What the task asks: From the material below, copy each line that holds the word "alone".

Data for this task:

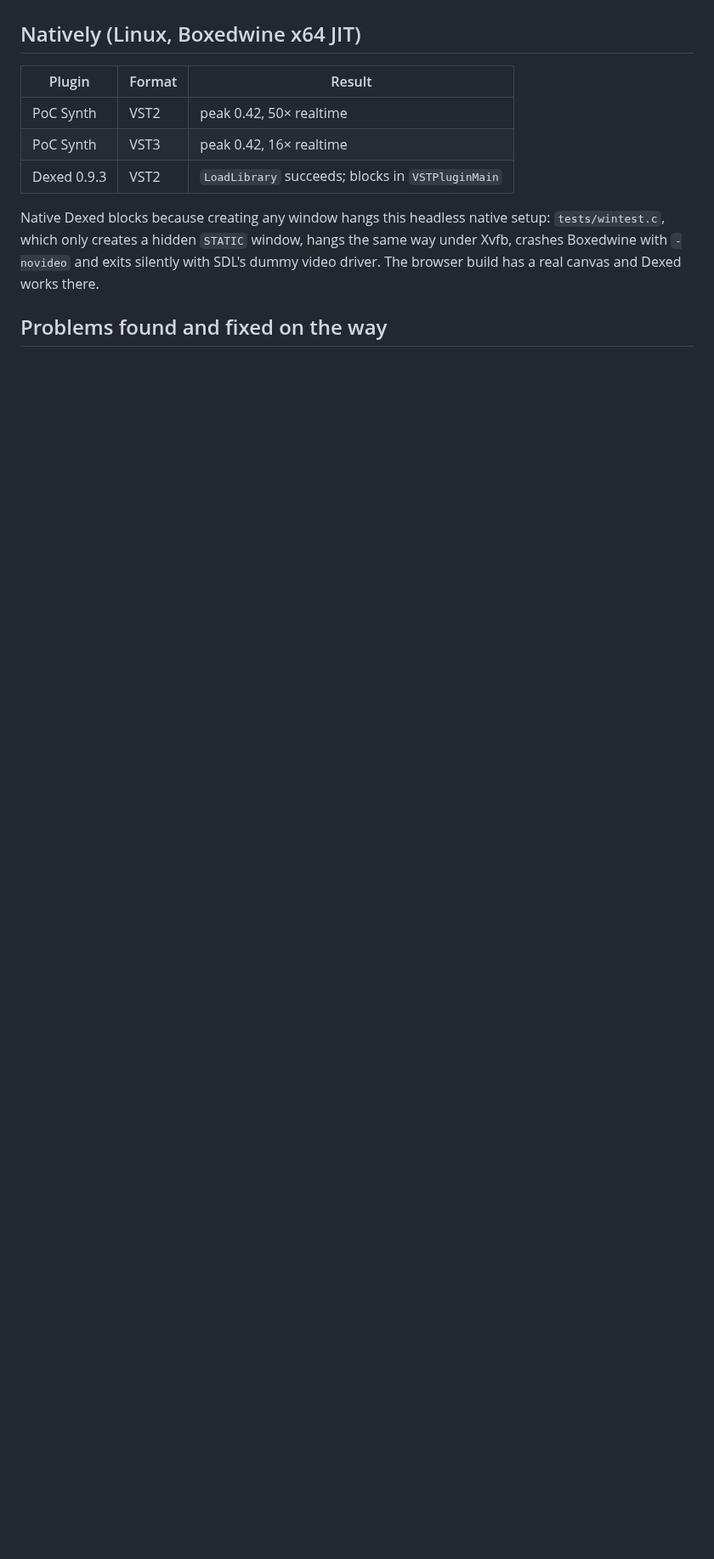
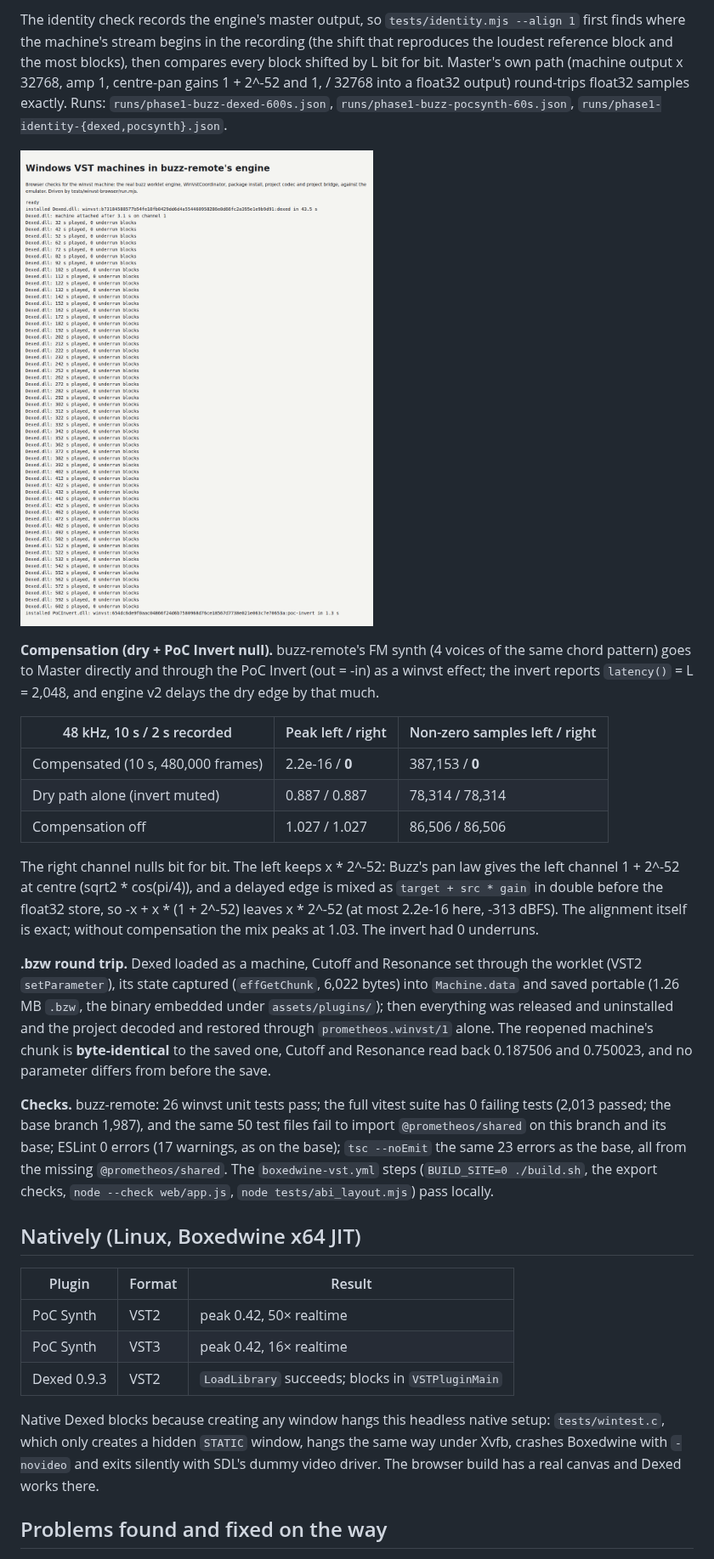
Before and after one commit to dahlgrenmartin/prometheos-webclap-vstloader, a Markdown page: docs/results.md, the part around one of its changes. Shown at 85% size. GitHub-like rendering; pictures changed too: docs/phase1-buzz-dexed-600s.png (added); blank space fills up the shorter version.

```diff
--- a/docs/results.md
+++ b/docs/results.md
@@ -150,3 +180,49 @@ a real laptop browser with audio hardware (headless only in this environment).
+The identity check records the engine's master output, so
+`tests/identity.mjs --align 1` first finds where the machine's stream begins in
+the recording (the shift that reproduces the loudest reference block and the
+most blocks), then compares every block shifted by L bit for bit. Master's
+own path (machine output x 32768, amp 1, centre-pan gains 1 + 2^-52 and 1,
+/ 32768 into a float32 output) round-trips float32 samples exactly. Runs:
+`runs/phase1-buzz-dexed-600s.json`, `runs/phase1-buzz-pocsynth-60s.json`,
+`runs/phase1-identity-{dexed,pocsynth}.json`.
+
+![Dexed as a winvst machine: 602 s, 0 underrun blocks](phase1-buzz-dexed-600s.png)
+
+**Compensation (dry + PoC Invert null).** buzz-remote's FM synth (4 voices of
+the same chord pattern) goes to Master directly and through the PoC Invert
+(out = -in) as a winvst effect; the invert reports `latency()` = L = 2,048, and
+engine v2 delays the dry edge by that much.
+
+| 48 kHz, 10 s / 2 s recorded | Peak left / right | Non-zero samples left / right |
+|---|---|---|
+| Compensated (10 s, 480,000 frames) | 2.2e-16 / **0** | 387,153 / **0** |
+| Dry path alone (invert muted) | 0.887 / 0.887 | 78,314 / 78,314 |
+| Compensation off | 1.027 / 1.027 | 86,506 / 86,506 |
+
+The right channel nulls bit for bit. The left keeps x * 2^-52: Buzz's pan law
+gives the left channel 1 + 2^-52 at centre (sqrt2 * cos(pi/4)), and a delayed
+edge is mixed as `target + src * gain` in double before the float32 store, so
+-x + x * (1 + 2^-52) leaves x * 2^-52 (at most 2.2e-16 here, -313 dBFS). The
+alignment itself is exact; without compensation the mix peaks at 1.03. The
+invert had 0 underruns.
+
+**.bzw round trip.** Dexed loaded as a machine, Cutoff and Resonance set
+through the worklet (VST2 `setParameter`), its state captured (`effGetChunk`,
+6,022 bytes) into `Machine.data` and saved portable (1.26 MB `.bzw`, the
+binary embedded under `assets/plugins/`); then everything was released and
+uninstalled and the project decoded and restored through
+`prometheos.winvst/1` alone. The reopened machine's chunk is **byte-identical**
+to the saved one, Cutoff and Resonance read back 0.187506 and 0.750023, and
+no parameter differs from before the save.
+
+**Checks.** buzz-remote: 26 winvst unit tests pass; the full vitest suite has
+0 failing tests (2,013 passed; the base branch 1,987), and the same 50 test
+files fail to import `@prometheos/shared` on this branch and its base; ESLint
+0 errors (17 warnings, as on the base); `tsc --noEmit` the same 23 errors as
+the base, all from the missing `@prometheos/shared`. The
+`boxedwine-vst.yml` steps (`BUILD_SITE=0 ./build.sh`, the export checks,
+`node --check web/app.js`, `node tests/abi_layout.mjs`) pass locally.
+
 ## Natively (Linux, Boxedwine x64 JIT)
 
 | Plugin | Format | Result |
```
Also changed, not shown: other parts of docs/results.md (+33 -0 lines), README.md (+5 -0 lines), 4 other files.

Reply:
+| Dry path alone (invert muted) | 0.887 / 0.887 | 78,314 / 78,314 |
+`prometheos.winvst/1` alone. The reopened machine's chunk is **byte-identical**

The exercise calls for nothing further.